|Seychelles Table of Contents
Women enjoy the same legal, political, economic, and social rights as men. Women form nearly half of the enrollment at the prestigious Seychelles Polytechnic, the highest level of education on the islands. In 1994 two women held cabinet posts-- the minister of foreign affairs, planning, and environment and the minister of agriculture and marine resources--and women filled other major positions. In the early 1990s, many SPPF branch leaders were women, although in government as a whole women were underrepresented. According to the Department of State's Human Rights Report for 1993, "The Geneva-based Inter-Parliamentary union cited Seychelles as having the world's highest percentage of female representation in its parliament (at 45.8 percent of the total delegates."
Seychellois society is essentially matriarchal. Mothers tend to be dominant in the household, controlling most current expenditures and looking after the interests of the children. Men are important for their earning ability, but their domestic role is relatively peripheral.
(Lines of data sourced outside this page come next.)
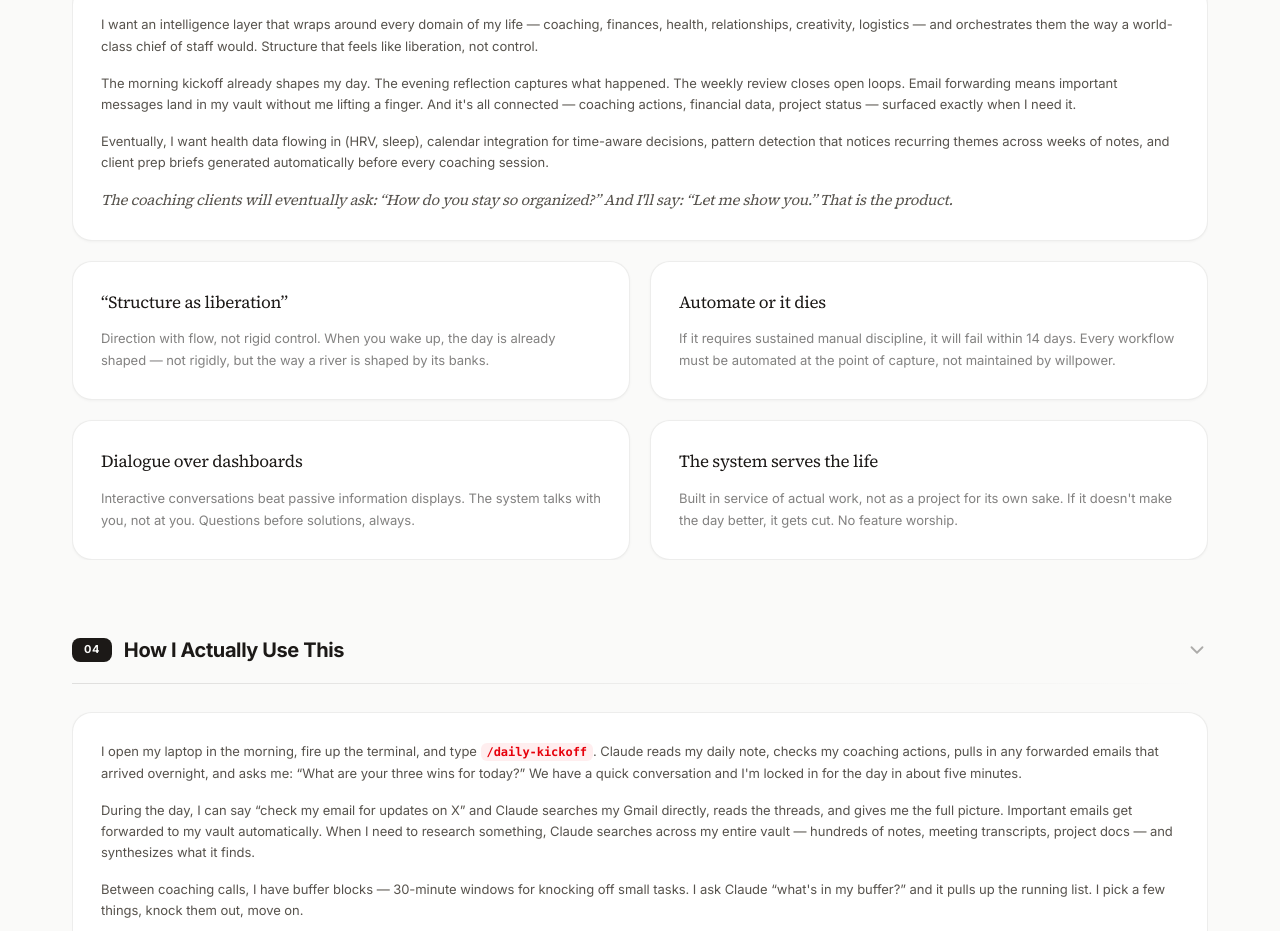
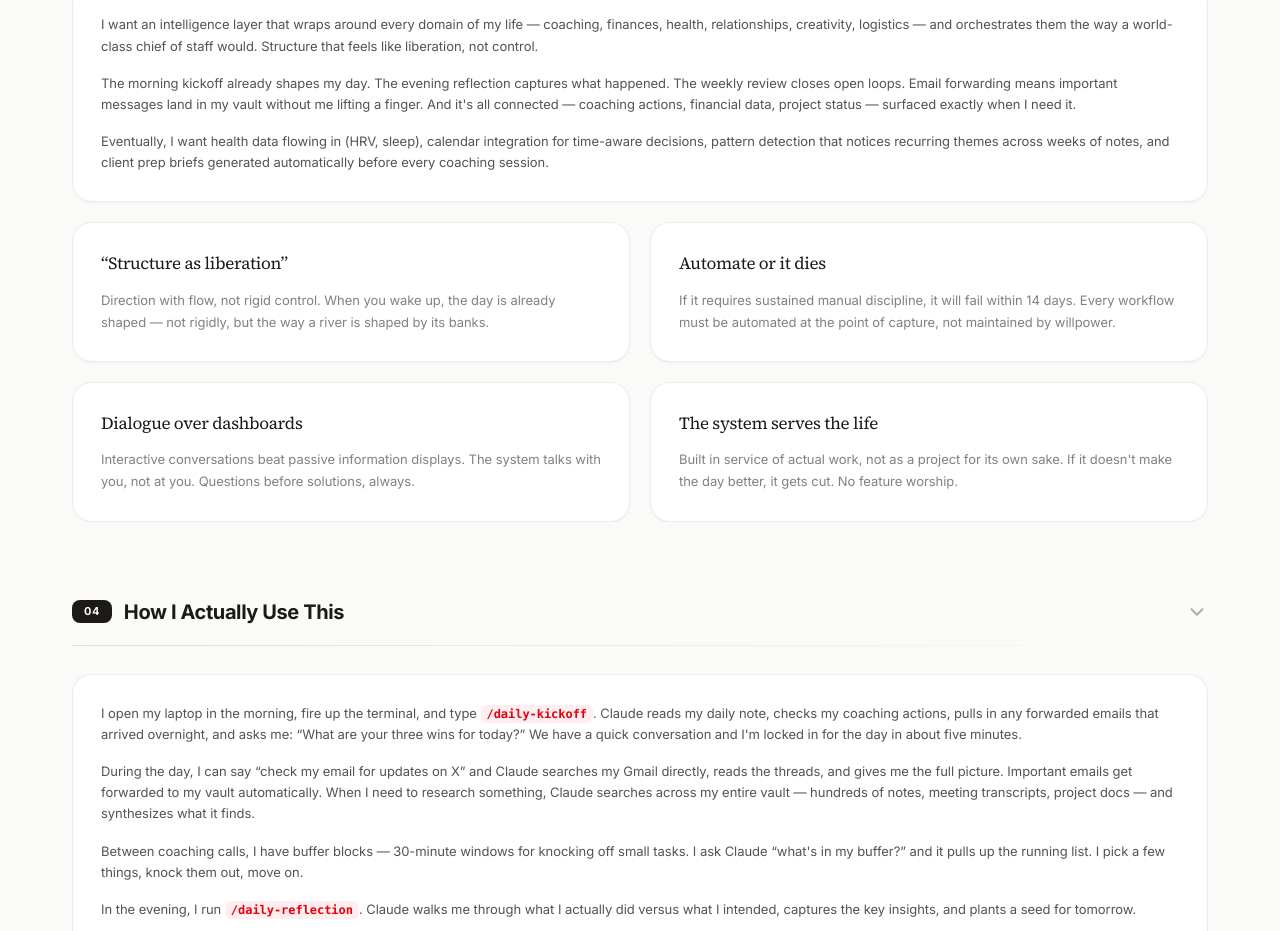
Before and after one commit to Noakesmith/pepper-potts, a Next.js app: page / in a window 1280 px wide. Shown: the part 3298-4229 px from the top of the page. Built offline with nearby package versions, Linux system fonts and the light colour scheme.

Commit message:
Remove coaching clients quote from homepage

```diff
--- a/app/page.tsx
+++ b/app/page.tsx
@@ -281,11 +281,6 @@ export default function Dashboard() {
             integration for time-aware decisions, pattern detection that notices
             recurring themes across weeks of notes, and client prep briefs
             generated automatically before every coaching session.
-          </p>
-          <p className="font-serif text-[15px] text-stone-600 italic">
-            The coaching clients will eventually ask: &ldquo;How do you stay so
-            organized?&rdquo; And I&apos;ll say: &ldquo;Let me show you.&rdquo;
-            That is the product.
           </p>
         </div>
 
```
Older women can usually count on financial support from family members living at home or contributions from the earnings of grown children.
Source: U.S. Library of Congress